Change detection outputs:
━━━━━━━━━━━━━━━━━━━━
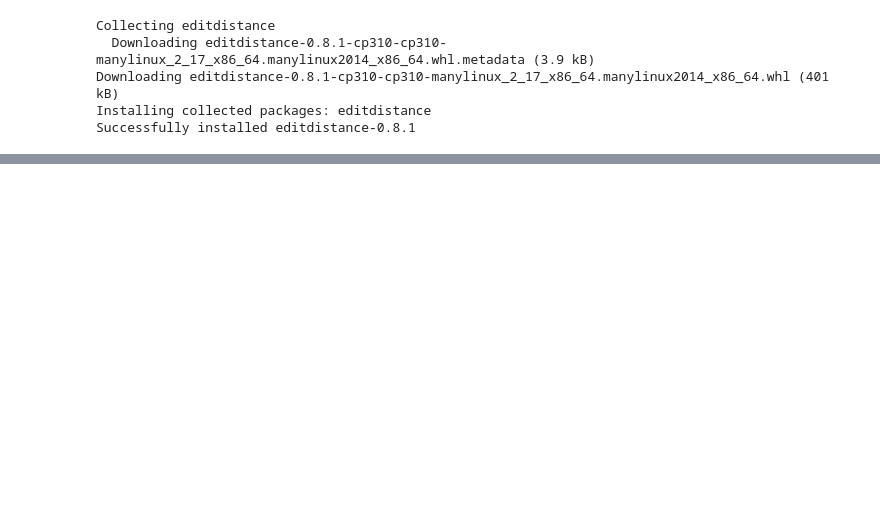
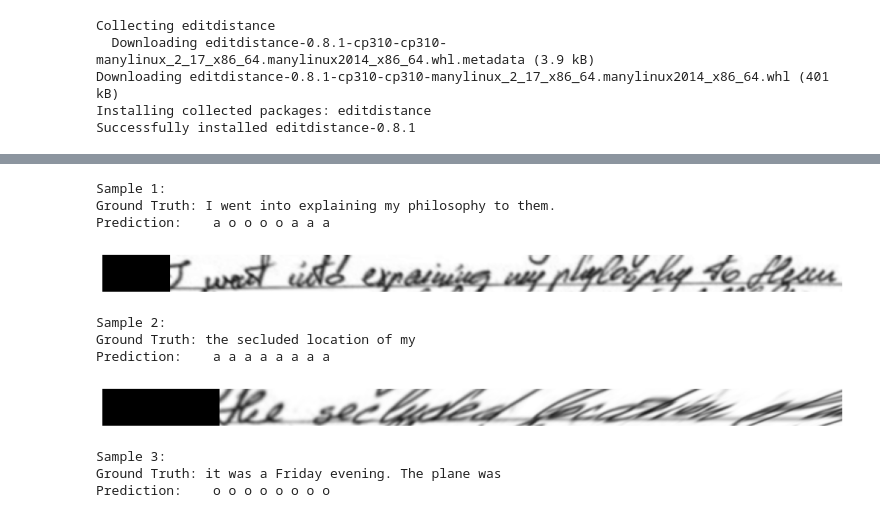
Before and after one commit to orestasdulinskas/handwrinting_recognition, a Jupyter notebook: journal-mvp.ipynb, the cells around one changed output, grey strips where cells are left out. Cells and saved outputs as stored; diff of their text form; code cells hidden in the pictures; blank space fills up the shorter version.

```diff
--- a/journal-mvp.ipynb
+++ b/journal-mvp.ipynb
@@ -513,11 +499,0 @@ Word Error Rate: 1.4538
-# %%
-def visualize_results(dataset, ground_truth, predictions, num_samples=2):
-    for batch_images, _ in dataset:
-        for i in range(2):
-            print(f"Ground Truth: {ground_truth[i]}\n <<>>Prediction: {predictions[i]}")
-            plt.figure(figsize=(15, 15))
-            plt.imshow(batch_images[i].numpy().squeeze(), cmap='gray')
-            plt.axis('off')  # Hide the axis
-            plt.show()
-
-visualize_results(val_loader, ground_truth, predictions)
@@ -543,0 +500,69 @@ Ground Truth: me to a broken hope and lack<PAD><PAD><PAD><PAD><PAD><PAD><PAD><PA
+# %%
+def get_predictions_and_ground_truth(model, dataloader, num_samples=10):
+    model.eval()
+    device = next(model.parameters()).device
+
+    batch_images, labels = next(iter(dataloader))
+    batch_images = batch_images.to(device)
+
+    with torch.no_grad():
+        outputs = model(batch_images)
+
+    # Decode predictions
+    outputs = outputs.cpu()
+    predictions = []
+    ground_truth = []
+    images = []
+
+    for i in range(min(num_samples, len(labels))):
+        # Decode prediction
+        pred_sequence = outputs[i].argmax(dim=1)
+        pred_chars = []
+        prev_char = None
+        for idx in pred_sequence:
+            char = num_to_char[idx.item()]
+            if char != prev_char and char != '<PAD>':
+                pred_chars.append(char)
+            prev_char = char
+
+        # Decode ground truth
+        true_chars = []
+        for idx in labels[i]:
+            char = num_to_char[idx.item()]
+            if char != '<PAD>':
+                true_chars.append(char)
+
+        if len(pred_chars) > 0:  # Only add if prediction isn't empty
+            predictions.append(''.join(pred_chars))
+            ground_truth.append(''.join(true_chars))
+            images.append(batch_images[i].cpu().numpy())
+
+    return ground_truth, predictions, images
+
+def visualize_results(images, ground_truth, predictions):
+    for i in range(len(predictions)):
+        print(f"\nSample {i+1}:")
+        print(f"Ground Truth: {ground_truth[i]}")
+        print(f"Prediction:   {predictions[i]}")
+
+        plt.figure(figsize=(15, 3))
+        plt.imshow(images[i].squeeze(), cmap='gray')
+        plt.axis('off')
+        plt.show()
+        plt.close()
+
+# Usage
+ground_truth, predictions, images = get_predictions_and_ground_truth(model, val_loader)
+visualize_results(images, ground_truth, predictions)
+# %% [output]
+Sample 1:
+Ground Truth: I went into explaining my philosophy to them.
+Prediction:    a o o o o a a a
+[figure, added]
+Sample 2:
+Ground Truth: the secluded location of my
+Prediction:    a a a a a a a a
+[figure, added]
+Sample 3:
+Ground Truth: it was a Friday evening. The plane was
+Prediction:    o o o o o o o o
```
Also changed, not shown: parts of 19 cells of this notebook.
━━━━━━━━━━━━━━━━━━━━
In the entries above, locate every line with the word "model" and copy it.

SOLUTION TO THE EXERCISE:
+def get_predictions_and_ground_truth(model, dataloader, num_samples=10):
+    model.eval()
+    device = next(model.parameters()).device
+        outputs = model(batch_images)
+ground_truth, predictions, images = get_predictions_and_ground_truth(model, val_loader)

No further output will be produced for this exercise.